Number of clicks
This refers to how many times a user has to click before they get to the core function of the product. Some tools allow you to immediately start using them while others may require a sign-in. All of this affects the effectiveness of the user experience. Product managers should make sure that every core action should take no more than three clicks to complete.
Options that are generally present on apps and websites often use vague terminology without any context that makes a user spend more time than is necessary before making a choice. Error messages or dialogue boxes generally expect you to read a message first and only offer options like â€˜Yesâ€™, â€˜Noâ€™, â€˜Cancelâ€™, â€˜Saveâ€™ or â€˜Exitâ€™. We have all had the experience where we have accidentally clicked on the wrong option. Good design incorporates context in the form of verbs and phrases instead of vague terms in the option itself. This reduces ambiguity and choice overload and helps users make decisions faster. For example, instead of â€œDo you want to save changes before exiting â€“ â€˜Yesâ€™ or â€˜Noâ€™â€, a simple, â€œSave changes? â€˜Yes, save changesâ€™ or â€˜No, delete and exitâ€™â€ adds context and makes navigation much easier.Â
Minimalism and white space
One of the most basic design principles is the addition of white space in a product that makes it go from looking clunky to looking polished. White space has been shown to ease the emotional experience for users. It helps to focus the brain on only what you want the users to see and leaves enough room to breathe.Â
Taste is subjective and different people might experience the same product differently. But there are a few core ways in which design evokes an emotional response that will more or less be the same across the spectrum. A product manager should develop good taste and develop a good design vocabulary so as to provide adequate feedback about the product design. For example, a banking app should evoke security among the users while a social media app should be instantly eye-catching. In order to develop this taste, a product manager should expose himself or herself to as many applications as they can and save the ones they think have good design. They should also look at apps that are loved by users or have won awards, what is being published on design platforms, and read design blogs.Â
Design is about experimentation
As frustrating as it is, product managers have to remember that design is an iterative process. A well-designed product is usually the result of multiple versions and a lot of testing. The product design team has to keep collecting feedback and improving the product before it is ready for release. But product managers also have to make sure that the team does not get caught up in improvements and overshoot the timelines or budgets. As long as the product incorporates all the aspects of good product design â€“ functionality, reliability, usability, and emotional design, it should be ready to launch.Â

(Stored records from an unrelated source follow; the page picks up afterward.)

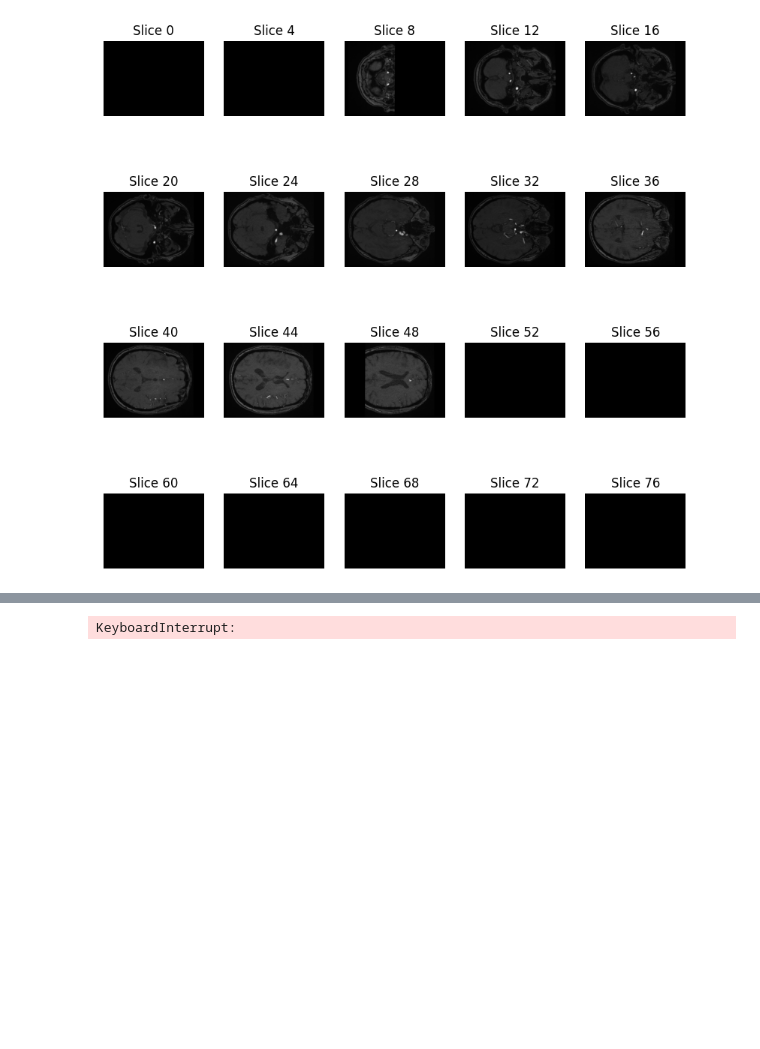
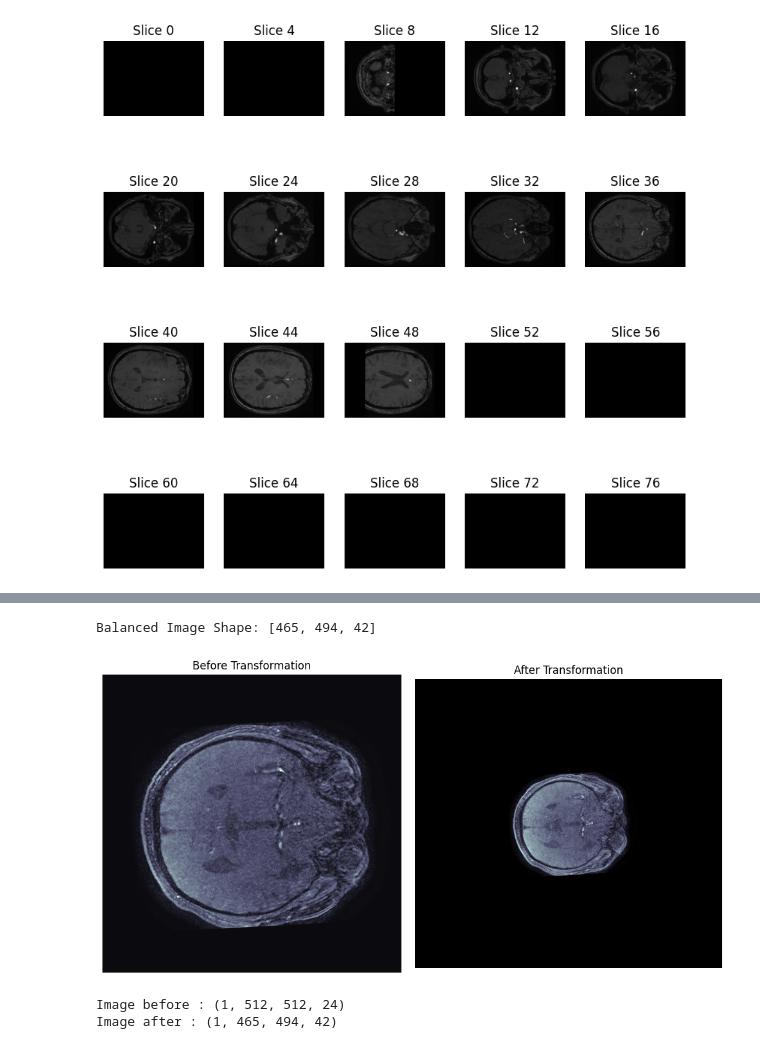
Before and after one commit to drci-foch/ETIS-Image, a Jupyter notebook: testing_viz/scaling.ipynb, the cells around one changed output, grey strips where cells are left out. Cells and saved outputs as stored; diff of their text form; code cells hidden in the pictures; blank space fills up the shorter version.

```diff
--- a/testing_viz/scaling.ipynb
+++ b/testing_viz/scaling.ipynb
@@ -195,3 +228,61 @@ len(image_paths)
+# %%
+# Weight for the median shape
+w = 0.5
+
+# Calculate the balanced shape
+balanced_shape = (w * np.array(list(median_shape)) + (1 - w) * np.array(list(avg_shape))).astype(int)
+
+print("Balanced Image Shape:", list(balanced_shape))
+# %% [output]
+Balanced Image Shape: [465, 494, 42]
+# %%
+import matplotlib.pyplot as plt
+import torchio as tio
+import random
+
+def show_slices(side_by_side, titles=['Before', 'After'], cmap='bone'):
+    fig, axes = plt.subplots(1, 2, figsize=(10, 5))
+
+    for i, (img, title) in enumerate(zip(side_by_side, titles)):
+        ax = axes[i]
+        ax.imshow(img, cmap=cmap)
+        ax.set_title(title)
+        ax.axis('off')
+
+    plt.tight_layout()
+    plt.show()
+
+# Load the image
+image_path = image_paths[random.choice([1, 506])]  # Replace with your image path
+subject = tio.Subject(mri=tio.ScalarImage(image_path))
+image = subject['mri']
+
+# Extract a slice before transformation
+slice_before = image.data[0, :, :, image.shape[-1] // 2].numpy()
+
+# Define the transformations
+transforms = tio.Compose([
+    tio.Resample(1),
+    tio.CropOrPad(list(balanced_shape)),
+    tio.ZNormalization(),
+    # Add more transforms as needed
+])
+
+# Apply the transformations
+transformed_subject = transforms(subject)
+transformed_image = transformed_subject['mri']
+
+# Extract a slice after transformation
+slice_after = transformed_image.data[0, :, :, transformed_image.shape[-1] // 2].numpy()
+
+# Display slices side by side
+show_slices([slice_before, slice_after], titles=['Before Transformation', 'After Transformation'])
+print("Image before :", image.shape)
+print("Image after :", transformed_image.shape)
+# %% [output]
+[figure, added]
+Image before : (1, 512, 512, 24)
+Image after : (1, 465, 494, 42)
 # %%
 subjects = []
 for image_path in image_paths:
@@ -219,6 +311,0 @@ data_loader = DataLoader(dataset, batch_size=1, shuffle=True)
-# %%
-for batch in data_loader:
-    mri_images = batch['mri'][tio.DATA]
-    # Process the images as needed
-# %% [output]
-KeyboardInterrupt:
```
Also changed, not shown: parts of 15 cells of this notebook.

What is important to remember as a product manager is that design is an ongoing process. There will be a lot of back and forth between the teams before the final product will be ready. The product managerâ€™s job is to carefully navigate the ship through these choppy waters and make sure the team reaches its final destination. The most important design advice a product manager can take to heart is to let designers design. Respect their vision and give them the freedom to use their creativity. Product management is a subtle art where you will drive the team to success from behind the scenes.